**Data extract:**
========================================================================
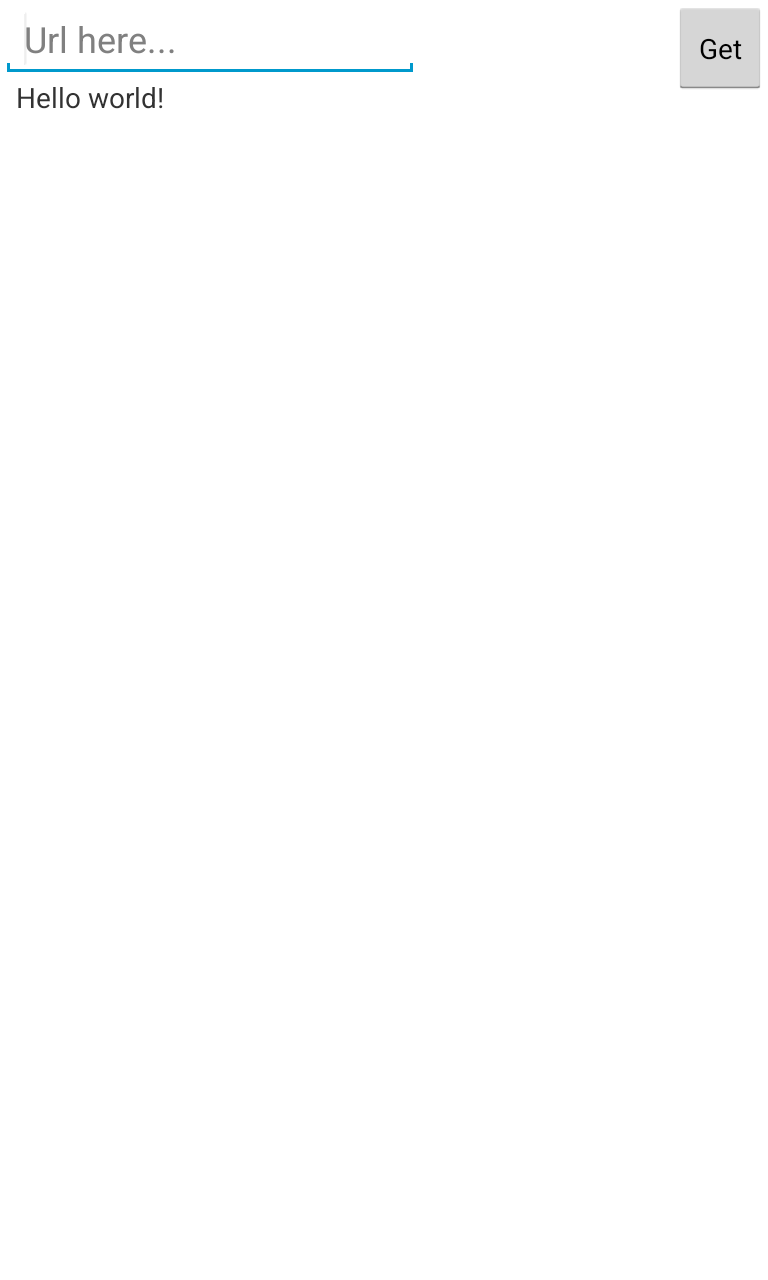
Repository: mpgopala/android-examples
Layout: HttpClientExample/res/layout/activity_main.xml
An editor plug-in stored every save of this project. The layout is shown before and after the next save, followed by the edit.
It is drawn on a 768 x 1280 px phone screen (xhdpi) without system bars, with theme AppTheme; the app's code is not run.

Above is the layout before, as saved 2012-08-15 16:38:27.

### HttpClientExample/res/layout/activity_main.xml
<RelativeLayout xmlns:android="http://schemas.android.com/apk/res/android"
    xmlns:tools="http://schemas.android.com/tools"
    android:layout_width="match_parent"
    android:layout_height="match_parent" >

    <TextView
        android:id="@+id/myText"
        android:layout_width="wrap_content"
        android:layout_height="wrap_content"
        android:layout_alignParentBottom="true"
        android:layout_alignParentLeft="true"
        android:layout_alignParentRight="true"
        android:layout_alignParentTop="true"
        android:layout_marginTop="31dp"
        android:padding="@dimen/padding_medium"
        android:text="@string/hello_world"
        tools:context=".MainActivity" />

    <EditText
        android:id="@+id/myUrl"
        android:layout_width="wrap_content"
        android:layout_height="wrap_content"
        android:layout_alignParentLeft="true"
        android:layout_alignParentTop="true"
        android:ems="10"
        android:hint="@string/url_here"
        android:inputType="textUri" >

        <requestFocus />
    </EditText>

    <Button
        android:id="@+id/buttonGet"
        style="?android:attr/buttonStyleSmall"
        android:layout_width="wrap_content"
        android:layout_height="wrap_content"
        android:layout_alignParentRight="true"
        android:layout_alignParentTop="true"
        android:onClick="clickHandler"
        android:text="@string/get" />

</RelativeLayout>

### HttpClientExample/res/values/strings.xml
<resources>

    <string name="app_name">HttpClientExample</string>
    <string name="hello_world">Hello world!</string>
    <string name="menu_settings">Settings</string>
    <string name="title_activity_main">MainActivity</string>
    <string name="url_here">Url here...</string>
    <string name="get">Get</string>

</resources>

Loaded but not shown: HttpClientExample/res/values-v11/styles.xml (common file); HttpClientExample/res/values-v14/styles.xml (common file); HttpClientExample/res/values/styles.xml (common file); HttpClientExample/res/values/dimens.xml (common file)

After the next save:
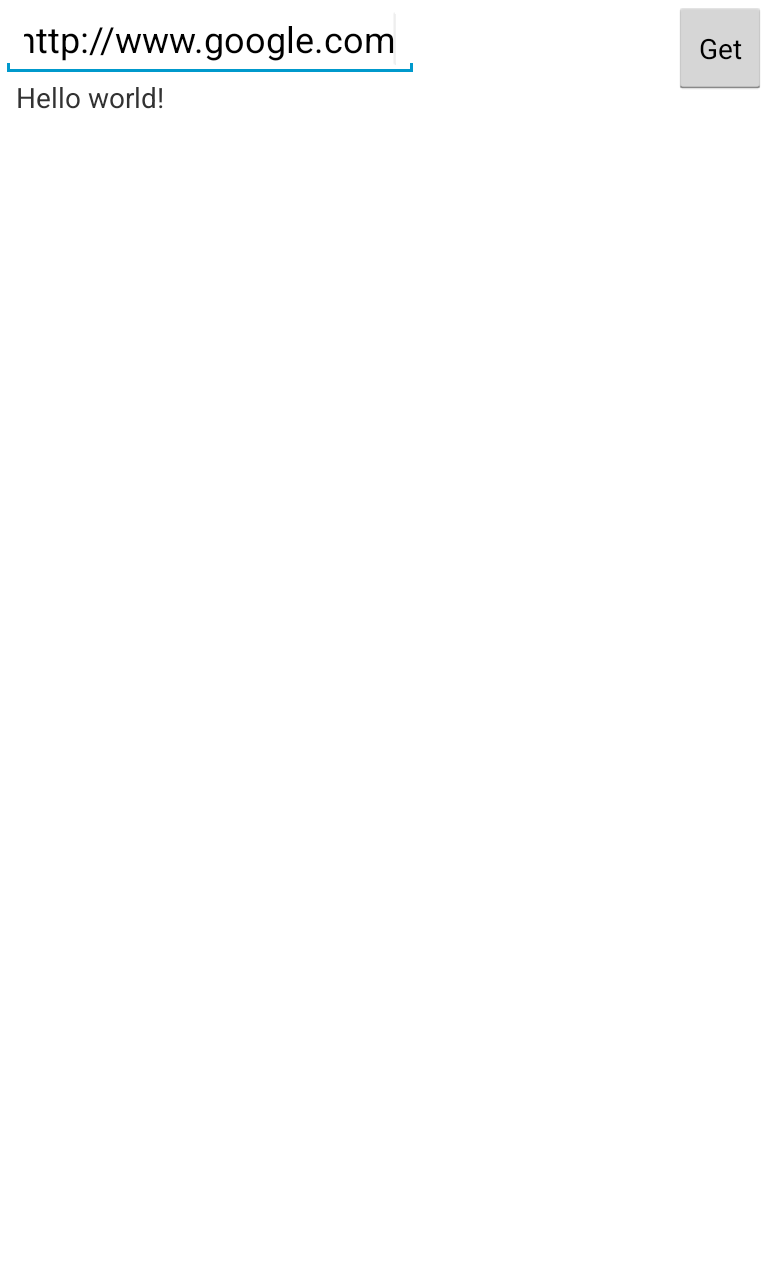
Saved 87 s later.
--- a/HttpClientExample/res/layout/activity_main.xml
+++ b/HttpClientExample/res/layout/activity_main.xml
@@ -24,7 +24,8 @@
         android:layout_alignParentTop="true"
         android:ems="10"
         android:hint="@string/url_here"
-        android:inputType="textUri" >
+        android:inputType="textUri"
+        android:text="http://www.google.com" >
 
         <requestFocus />
     </EditText>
========================================================================
**Brief:** Pictures do not belong in the copy; repeat the rest of the listing exactly.

**Result of this exercise:**
Repository: mpgopala/android-examples
Layout: HttpClientExample/res/layout/activity_main.xml
An editor plug-in stored every save of this project. The layout is shown before and after the next save, followed by the edit.
It is drawn on a 768 x 1280 px phone screen (xhdpi) without system bars, with theme AppTheme; the app's code is not run.

Above is the layout before, as saved 2012-08-15 16:38:27.

### HttpClientExample/res/layout/activity_main.xml
<RelativeLayout xmlns:android="http://schemas.android.com/apk/res/android"
    xmlns:tools="http://schemas.android.com/tools"
    android:layout_width="match_parent"
    android:layout_height="match_parent" >

    <TextView
        android:id="@+id/myText"
        android:layout_width="wrap_content"
        android:layout_height="wrap_content"
        android:layout_alignParentBottom="true"
        android:layout_alignParentLeft="true"
        android:layout_alignParentRight="true"
        android:layout_alignParentTop="true"
        android:layout_marginTop="31dp"
        android:padding="@dimen/padding_medium"
        android:text="@string/hello_world"
        tools:context=".MainActivity" />

    <EditText
        android:id="@+id/myUrl"
        android:layout_width="wrap_content"
        android:layout_height="wrap_content"
        android:layout_alignParentLeft="true"
        android:layout_alignParentTop="true"
        android:ems="10"
        android:hint="@string/url_here"
        android:inputType="textUri" >

        <requestFocus />
    </EditText>

    <Button
        android:id="@+id/buttonGet"
        style="?android:attr/buttonStyleSmall"
        android:layout_width="wrap_content"
        android:layout_height="wrap_content"
        android:layout_alignParentRight="true"
        android:layout_alignParentTop="true"
        android:onClick="clickHandler"
        android:text="@string/get" />

</RelativeLayout>

### HttpClientExample/res/values/strings.xml
<resources>

    <string name="app_name">HttpClientExample</string>
    <string name="hello_world">Hello world!</string>
    <string name="menu_settings">Settings</string>
    <string name="title_activity_main">MainActivity</string>
    <string name="url_here">Url here...</string>
    <string name="get">Get</string>

</resources>

Loaded but not shown: HttpClientExample/res/values-v11/styles.xml (common file); HttpClientExample/res/values-v14/styles.xml (common file); HttpClientExample/res/values/styles.xml (common file); HttpClientExample/res/values/dimens.xml (common file)

After the next save:
Saved 87 s later.
--- a/HttpClientExample/res/layout/activity_main.xml
+++ b/HttpClientExample/res/layout/activity_main.xml
@@ -24,7 +24,8 @@
         android:layout_alignParentTop="true"
         android:ems="10"
         android:hint="@string/url_here"
-        android:inputType="textUri" >
+        android:inputType="textUri"
+        android:text="http://www.google.com" >
 
         <requestFocus />
     </EditText>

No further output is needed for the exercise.